• [PROBLEM REQUIREMENTS]:
Filter the entries below, keeping only lines with "swimlaneBody".

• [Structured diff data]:
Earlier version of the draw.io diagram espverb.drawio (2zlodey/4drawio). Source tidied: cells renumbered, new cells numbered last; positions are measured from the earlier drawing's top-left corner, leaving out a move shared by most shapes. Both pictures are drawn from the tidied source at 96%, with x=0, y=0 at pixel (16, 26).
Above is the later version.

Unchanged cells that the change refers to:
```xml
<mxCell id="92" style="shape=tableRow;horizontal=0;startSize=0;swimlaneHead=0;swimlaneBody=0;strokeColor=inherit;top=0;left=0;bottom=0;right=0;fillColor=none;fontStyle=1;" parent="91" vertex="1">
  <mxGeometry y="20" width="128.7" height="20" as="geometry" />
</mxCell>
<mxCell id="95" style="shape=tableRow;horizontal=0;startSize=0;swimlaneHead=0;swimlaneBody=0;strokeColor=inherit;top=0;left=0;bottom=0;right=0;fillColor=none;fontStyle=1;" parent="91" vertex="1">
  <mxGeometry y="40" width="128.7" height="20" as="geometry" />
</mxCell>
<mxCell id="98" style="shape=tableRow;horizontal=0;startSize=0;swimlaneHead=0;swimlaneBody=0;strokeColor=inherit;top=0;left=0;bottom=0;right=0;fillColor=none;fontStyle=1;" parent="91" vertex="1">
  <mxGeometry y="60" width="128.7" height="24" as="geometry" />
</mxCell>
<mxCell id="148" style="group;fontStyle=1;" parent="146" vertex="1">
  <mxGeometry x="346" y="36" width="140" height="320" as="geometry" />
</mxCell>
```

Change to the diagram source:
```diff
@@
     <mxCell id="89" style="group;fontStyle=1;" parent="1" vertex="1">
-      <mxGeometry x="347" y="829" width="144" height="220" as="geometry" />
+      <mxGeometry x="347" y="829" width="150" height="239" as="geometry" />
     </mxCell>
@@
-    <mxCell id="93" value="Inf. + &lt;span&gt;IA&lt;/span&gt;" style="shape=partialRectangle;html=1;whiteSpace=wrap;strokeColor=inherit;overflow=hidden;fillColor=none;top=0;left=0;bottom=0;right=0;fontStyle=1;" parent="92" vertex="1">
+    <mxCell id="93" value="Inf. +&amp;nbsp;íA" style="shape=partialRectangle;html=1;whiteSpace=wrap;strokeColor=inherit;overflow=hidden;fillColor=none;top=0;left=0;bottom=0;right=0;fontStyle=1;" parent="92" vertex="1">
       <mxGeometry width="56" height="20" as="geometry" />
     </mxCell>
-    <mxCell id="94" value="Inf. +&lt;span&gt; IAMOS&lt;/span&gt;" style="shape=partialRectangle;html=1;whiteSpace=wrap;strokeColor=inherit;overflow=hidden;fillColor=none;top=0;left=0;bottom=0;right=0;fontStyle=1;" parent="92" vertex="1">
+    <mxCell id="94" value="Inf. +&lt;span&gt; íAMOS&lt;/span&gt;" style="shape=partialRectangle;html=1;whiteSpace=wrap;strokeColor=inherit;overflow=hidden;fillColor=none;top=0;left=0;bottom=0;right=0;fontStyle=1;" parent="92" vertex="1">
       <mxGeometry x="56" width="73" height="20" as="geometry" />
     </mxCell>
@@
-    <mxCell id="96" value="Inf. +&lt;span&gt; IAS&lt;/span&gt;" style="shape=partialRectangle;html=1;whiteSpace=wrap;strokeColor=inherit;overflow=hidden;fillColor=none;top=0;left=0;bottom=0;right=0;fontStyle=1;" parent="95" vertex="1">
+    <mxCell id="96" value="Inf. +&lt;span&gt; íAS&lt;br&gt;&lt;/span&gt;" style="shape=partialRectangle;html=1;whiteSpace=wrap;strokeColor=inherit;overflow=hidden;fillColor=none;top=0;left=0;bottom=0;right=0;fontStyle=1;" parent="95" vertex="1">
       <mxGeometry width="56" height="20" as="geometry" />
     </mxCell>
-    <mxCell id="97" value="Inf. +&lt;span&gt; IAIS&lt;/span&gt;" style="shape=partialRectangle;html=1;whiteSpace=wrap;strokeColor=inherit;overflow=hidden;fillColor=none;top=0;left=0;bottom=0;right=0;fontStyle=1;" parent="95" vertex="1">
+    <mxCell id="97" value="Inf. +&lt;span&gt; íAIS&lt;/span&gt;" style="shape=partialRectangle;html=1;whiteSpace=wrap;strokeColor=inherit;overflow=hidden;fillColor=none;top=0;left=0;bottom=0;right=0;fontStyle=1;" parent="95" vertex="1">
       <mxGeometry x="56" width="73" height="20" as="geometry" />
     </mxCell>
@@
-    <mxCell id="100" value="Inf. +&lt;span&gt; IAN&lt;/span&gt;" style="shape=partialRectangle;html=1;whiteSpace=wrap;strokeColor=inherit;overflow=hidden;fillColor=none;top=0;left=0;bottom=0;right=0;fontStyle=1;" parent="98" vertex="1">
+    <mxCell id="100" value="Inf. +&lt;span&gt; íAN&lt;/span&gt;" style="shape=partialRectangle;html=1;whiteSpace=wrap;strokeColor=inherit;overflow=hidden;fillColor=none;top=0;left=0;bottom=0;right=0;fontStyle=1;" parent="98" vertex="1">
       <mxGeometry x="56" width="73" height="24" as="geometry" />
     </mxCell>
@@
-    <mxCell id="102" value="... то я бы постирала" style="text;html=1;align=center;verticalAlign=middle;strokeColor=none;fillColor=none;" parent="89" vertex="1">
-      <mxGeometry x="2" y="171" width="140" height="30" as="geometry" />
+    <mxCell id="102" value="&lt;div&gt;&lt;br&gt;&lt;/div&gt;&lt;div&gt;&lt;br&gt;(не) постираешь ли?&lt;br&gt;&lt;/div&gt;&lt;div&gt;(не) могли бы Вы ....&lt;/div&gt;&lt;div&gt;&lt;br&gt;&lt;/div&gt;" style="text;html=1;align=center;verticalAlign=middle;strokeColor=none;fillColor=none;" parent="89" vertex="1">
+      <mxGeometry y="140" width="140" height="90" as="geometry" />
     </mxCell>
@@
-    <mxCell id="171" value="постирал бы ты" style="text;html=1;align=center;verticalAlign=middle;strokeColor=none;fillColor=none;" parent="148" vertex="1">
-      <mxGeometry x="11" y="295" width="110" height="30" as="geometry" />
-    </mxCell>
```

==

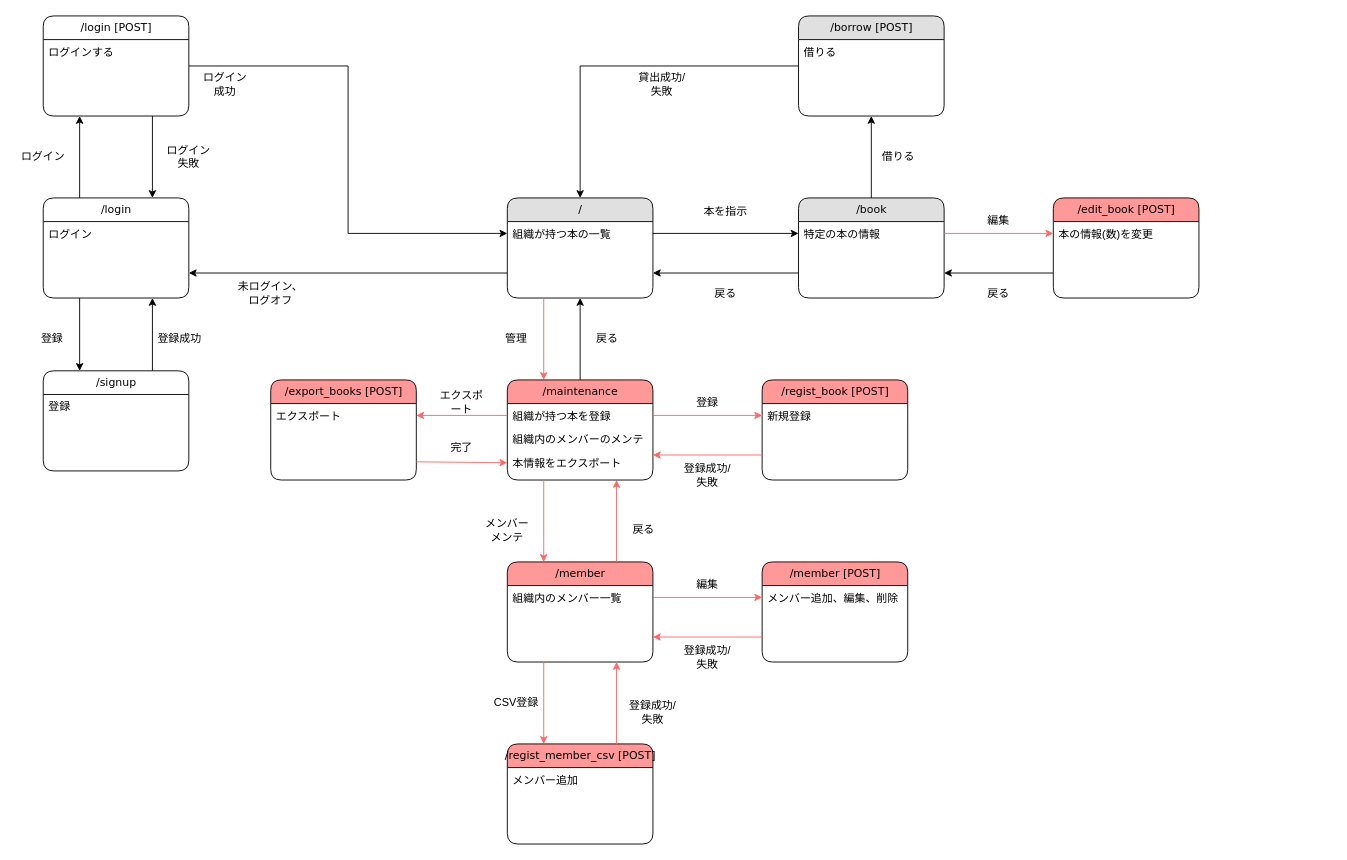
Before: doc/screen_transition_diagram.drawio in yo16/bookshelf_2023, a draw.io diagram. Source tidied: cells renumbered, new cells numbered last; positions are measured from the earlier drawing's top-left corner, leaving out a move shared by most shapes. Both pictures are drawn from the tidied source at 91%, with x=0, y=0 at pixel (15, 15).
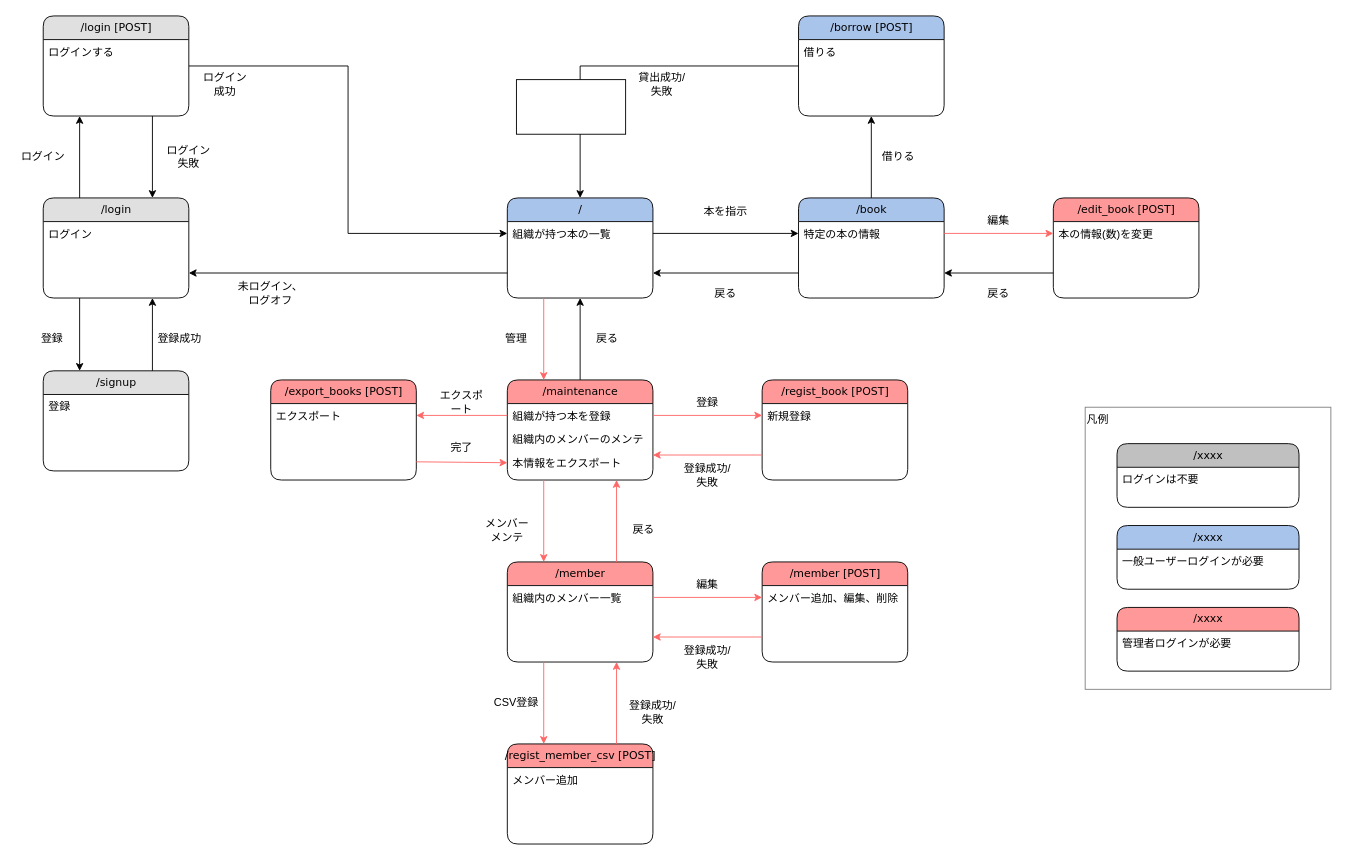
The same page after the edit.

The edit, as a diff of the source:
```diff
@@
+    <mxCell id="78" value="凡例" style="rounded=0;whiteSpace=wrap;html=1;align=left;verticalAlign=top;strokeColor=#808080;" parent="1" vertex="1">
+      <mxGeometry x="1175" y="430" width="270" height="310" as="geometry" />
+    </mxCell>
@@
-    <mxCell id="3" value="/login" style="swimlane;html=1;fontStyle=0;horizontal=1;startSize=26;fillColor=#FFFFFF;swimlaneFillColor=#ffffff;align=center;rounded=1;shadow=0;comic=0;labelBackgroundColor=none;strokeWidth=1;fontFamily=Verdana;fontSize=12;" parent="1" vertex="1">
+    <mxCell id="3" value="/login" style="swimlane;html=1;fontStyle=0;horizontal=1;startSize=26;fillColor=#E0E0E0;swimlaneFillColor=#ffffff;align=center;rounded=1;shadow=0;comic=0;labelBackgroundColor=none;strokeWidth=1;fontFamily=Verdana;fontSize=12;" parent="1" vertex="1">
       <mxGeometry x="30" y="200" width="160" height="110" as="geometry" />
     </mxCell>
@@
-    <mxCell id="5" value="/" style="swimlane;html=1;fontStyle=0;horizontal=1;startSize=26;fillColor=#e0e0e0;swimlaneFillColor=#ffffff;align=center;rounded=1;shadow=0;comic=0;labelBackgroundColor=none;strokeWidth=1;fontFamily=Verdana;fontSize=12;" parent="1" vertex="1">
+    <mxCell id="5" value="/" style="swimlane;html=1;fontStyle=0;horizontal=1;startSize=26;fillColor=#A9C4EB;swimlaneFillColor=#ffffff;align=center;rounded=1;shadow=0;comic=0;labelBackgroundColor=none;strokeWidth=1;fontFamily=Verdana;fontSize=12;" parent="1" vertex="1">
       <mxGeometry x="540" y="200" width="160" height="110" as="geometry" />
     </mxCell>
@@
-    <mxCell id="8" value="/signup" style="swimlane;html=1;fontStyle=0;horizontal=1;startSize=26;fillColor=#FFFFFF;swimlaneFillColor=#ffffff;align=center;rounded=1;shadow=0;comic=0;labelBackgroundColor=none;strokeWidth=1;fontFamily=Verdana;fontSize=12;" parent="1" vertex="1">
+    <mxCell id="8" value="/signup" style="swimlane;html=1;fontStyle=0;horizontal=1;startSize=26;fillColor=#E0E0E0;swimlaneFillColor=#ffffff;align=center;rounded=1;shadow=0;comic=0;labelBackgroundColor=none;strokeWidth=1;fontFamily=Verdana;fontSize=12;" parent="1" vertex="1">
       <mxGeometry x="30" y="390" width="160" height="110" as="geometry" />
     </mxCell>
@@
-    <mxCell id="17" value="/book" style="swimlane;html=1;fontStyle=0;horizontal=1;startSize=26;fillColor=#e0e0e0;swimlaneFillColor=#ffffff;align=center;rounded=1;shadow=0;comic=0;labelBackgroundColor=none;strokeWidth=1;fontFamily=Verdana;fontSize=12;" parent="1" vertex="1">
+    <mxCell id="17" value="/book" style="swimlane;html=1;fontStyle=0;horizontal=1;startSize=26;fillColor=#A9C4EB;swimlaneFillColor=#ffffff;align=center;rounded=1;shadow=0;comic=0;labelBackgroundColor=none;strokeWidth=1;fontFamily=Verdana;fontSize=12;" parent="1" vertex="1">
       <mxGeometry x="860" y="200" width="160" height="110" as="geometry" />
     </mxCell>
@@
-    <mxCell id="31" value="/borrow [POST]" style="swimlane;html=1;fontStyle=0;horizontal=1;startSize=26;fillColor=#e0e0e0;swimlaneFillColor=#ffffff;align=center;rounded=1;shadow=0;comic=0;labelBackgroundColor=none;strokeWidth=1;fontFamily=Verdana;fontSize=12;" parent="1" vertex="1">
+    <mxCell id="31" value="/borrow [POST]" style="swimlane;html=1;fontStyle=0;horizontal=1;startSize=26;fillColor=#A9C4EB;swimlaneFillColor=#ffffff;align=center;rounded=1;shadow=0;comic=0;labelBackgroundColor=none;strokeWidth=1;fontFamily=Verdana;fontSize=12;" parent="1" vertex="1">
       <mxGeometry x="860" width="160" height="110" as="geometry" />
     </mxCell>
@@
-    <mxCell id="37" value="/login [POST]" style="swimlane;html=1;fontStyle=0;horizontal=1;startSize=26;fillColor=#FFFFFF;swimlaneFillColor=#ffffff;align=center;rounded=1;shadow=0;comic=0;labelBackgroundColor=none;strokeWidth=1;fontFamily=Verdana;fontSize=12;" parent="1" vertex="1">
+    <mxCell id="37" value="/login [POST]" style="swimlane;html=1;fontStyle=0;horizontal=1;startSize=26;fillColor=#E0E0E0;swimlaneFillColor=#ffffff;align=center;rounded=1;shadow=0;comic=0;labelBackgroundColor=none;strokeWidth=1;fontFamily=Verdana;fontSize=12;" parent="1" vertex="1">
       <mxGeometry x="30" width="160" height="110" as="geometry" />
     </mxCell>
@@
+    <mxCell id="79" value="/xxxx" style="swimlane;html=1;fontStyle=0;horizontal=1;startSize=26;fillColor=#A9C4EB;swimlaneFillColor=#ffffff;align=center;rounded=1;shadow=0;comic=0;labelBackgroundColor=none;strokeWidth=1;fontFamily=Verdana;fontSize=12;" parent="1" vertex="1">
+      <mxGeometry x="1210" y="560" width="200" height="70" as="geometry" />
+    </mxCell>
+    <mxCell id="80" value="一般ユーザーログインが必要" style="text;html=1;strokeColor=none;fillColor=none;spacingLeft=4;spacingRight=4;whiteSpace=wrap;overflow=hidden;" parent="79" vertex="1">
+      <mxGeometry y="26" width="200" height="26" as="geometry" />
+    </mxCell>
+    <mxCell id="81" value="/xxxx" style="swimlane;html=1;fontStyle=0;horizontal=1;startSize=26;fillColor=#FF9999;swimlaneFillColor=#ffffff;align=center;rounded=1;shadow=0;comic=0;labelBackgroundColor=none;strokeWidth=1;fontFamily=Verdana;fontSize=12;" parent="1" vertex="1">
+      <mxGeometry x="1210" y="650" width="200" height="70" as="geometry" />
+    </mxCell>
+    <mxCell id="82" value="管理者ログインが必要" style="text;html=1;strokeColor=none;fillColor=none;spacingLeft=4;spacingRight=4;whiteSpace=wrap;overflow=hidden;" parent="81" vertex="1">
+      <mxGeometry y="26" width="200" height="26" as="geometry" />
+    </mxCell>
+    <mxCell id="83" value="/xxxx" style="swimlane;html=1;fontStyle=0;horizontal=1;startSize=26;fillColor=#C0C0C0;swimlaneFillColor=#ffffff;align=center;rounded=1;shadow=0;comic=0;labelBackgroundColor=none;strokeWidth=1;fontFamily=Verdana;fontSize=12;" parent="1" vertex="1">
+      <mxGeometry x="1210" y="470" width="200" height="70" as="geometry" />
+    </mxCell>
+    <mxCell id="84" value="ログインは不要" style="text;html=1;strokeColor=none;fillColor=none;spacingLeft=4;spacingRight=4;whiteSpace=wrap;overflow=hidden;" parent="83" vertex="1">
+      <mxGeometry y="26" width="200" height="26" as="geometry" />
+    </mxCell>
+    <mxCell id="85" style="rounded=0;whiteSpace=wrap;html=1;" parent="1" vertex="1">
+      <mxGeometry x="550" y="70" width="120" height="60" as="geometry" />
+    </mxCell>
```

• [EXERCISE SOLUTION]:
<mxCell id="92" style="shape=tableRow;horizontal=0;startSize=0;swimlaneHead=0;swimlaneBody=0;strokeColor=inherit;top=0;left=0;bottom=0;right=0;fillColor=none;fontStyle=1;" parent="91" vertex="1">
<mxCell id="95" style="shape=tableRow;horizontal=0;startSize=0;swimlaneHead=0;swimlaneBody=0;strokeColor=inherit;top=0;left=0;bottom=0;right=0;fillColor=none;fontStyle=1;" parent="91" vertex="1">
<mxCell id="98" style="shape=tableRow;horizontal=0;startSize=0;swimlaneHead=0;swimlaneBody=0;strokeColor=inherit;top=0;left=0;bottom=0;right=0;fillColor=none;fontStyle=1;" parent="91" vertex="1">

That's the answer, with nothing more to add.